* [Exercise instructions] Would you please restate the data exactly as it stands, apart from the pictures?

* [Record excerpts]
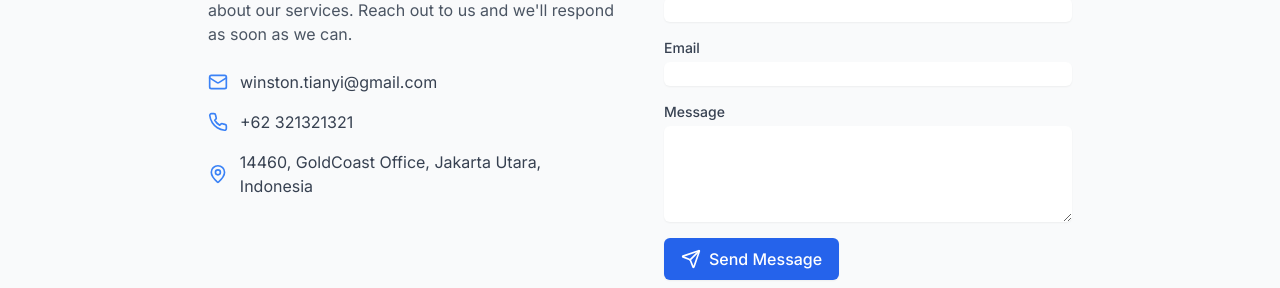
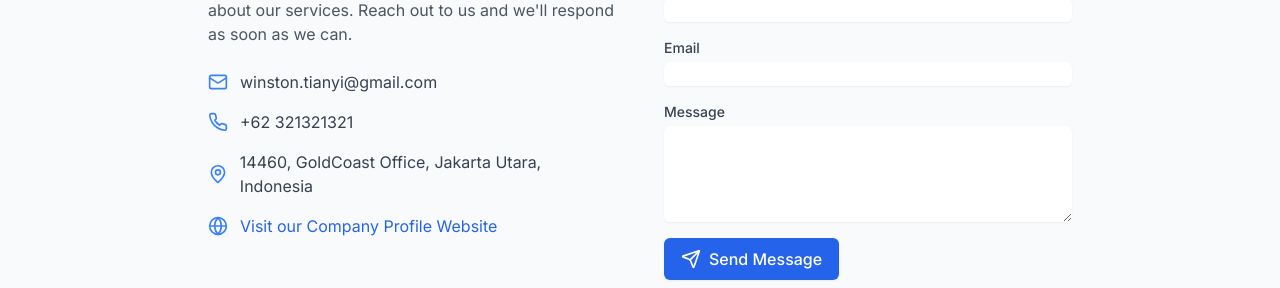
Before and after one commit to WinstonAlfred/Tianyi-User, a Next.js app: page /contact in a window 1280 px wide. Shown: the part 306-594 px from the top of the page. Built offline with nearby package versions, Linux system fonts and the light colour scheme.

Commit message:
modified:   app/contact/page.tsx

```diff
--- a/app/contact/page.tsx
+++ b/app/contact/page.tsx
@@ -1,7 +1,7 @@
 'use client';
 
 import React, { useState, useEffect } from 'react';
-import { Mail, Phone, MapPin, Send } from 'lucide-react';
+import { Mail, Phone, MapPin, Send, Globe } from 'lucide-react';
 
 const ContactPage = () => {
   const [isLoaded, setIsLoaded] = useState(false);
@@ -56,11 +56,18 @@ const ContactPage = () => {
             {[
               { icon: Mail, text: "winston.tianyi@gmail.com" },
               { icon: Phone, text: "+62 321321321" },
-              { icon: MapPin, text: "14460, GoldCoast Office, Jakarta Utara, Indonesia" }
+              { icon: MapPin, text: "14460, GoldCoast Office, Jakarta Utara, Indonesia" },
+              { icon: Globe, text: "Visit our Company Profile Website", link: "https://tianyi.web.id/" }
             ].map((item, index) => (
               <div key={index} className="flex items-center space-x-3 text-gray-700">
                 <item.icon className="w-5 h-5 text-blue-500" />
-                <span>{item.text}</span>
+                {item.link ? (
+                  <a href={item.link} target="_blank" rel="noopener noreferrer" className="text-blue-600 hover:underline">
+                    {item.text}
+                  </a>
+                ) : (
+                  <span>{item.text}</span>
+                )}
               </div>
             ))}
           </div>
```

* [Answer to this problem]
Before and after one commit to WinstonAlfred/Tianyi-User, a Next.js app: page /contact in a window 1280 px wide. Shown: the part 306-594 px from the top of the page. Built offline with nearby package versions, Linux system fonts and the light colour scheme.

Commit message:
modified:   app/contact/page.tsx

```diff
--- a/app/contact/page.tsx
+++ b/app/contact/page.tsx
@@ -1,7 +1,7 @@
 'use client';
 
 import React, { useState, useEffect } from 'react';
-import { Mail, Phone, MapPin, Send } from 'lucide-react';
+import { Mail, Phone, MapPin, Send, Globe } from 'lucide-react';
 
 const ContactPage = () => {
   const [isLoaded, setIsLoaded] = useState(false);
@@ -56,11 +56,18 @@ const ContactPage = () => {
             {[
               { icon: Mail, text: "winston.tianyi@gmail.com" },
               { icon: Phone, text: "+62 321321321" },
-              { icon: MapPin, text: "14460, GoldCoast Office, Jakarta Utara, Indonesia" }
+              { icon: MapPin, text: "14460, GoldCoast Office, Jakarta Utara, Indonesia" },
+              { icon: Globe, text: "Visit our Company Profile Website", link: "https://tianyi.web.id/" }
             ].map((item, index) => (
               <div key={index} className="flex items-center space-x-3 text-gray-700">
                 <item.icon className="w-5 h-5 text-blue-500" />
-                <span>{item.text}</span>
+                {item.link ? (
+                  <a href={item.link} target="_blank" rel="noopener noreferrer" className="text-blue-600 hover:underline">
+                    {item.text}
+                  </a>
+                ) : (
+                  <span>{item.text}</span>
+                )}
               </div>
             ))}
           </div>
```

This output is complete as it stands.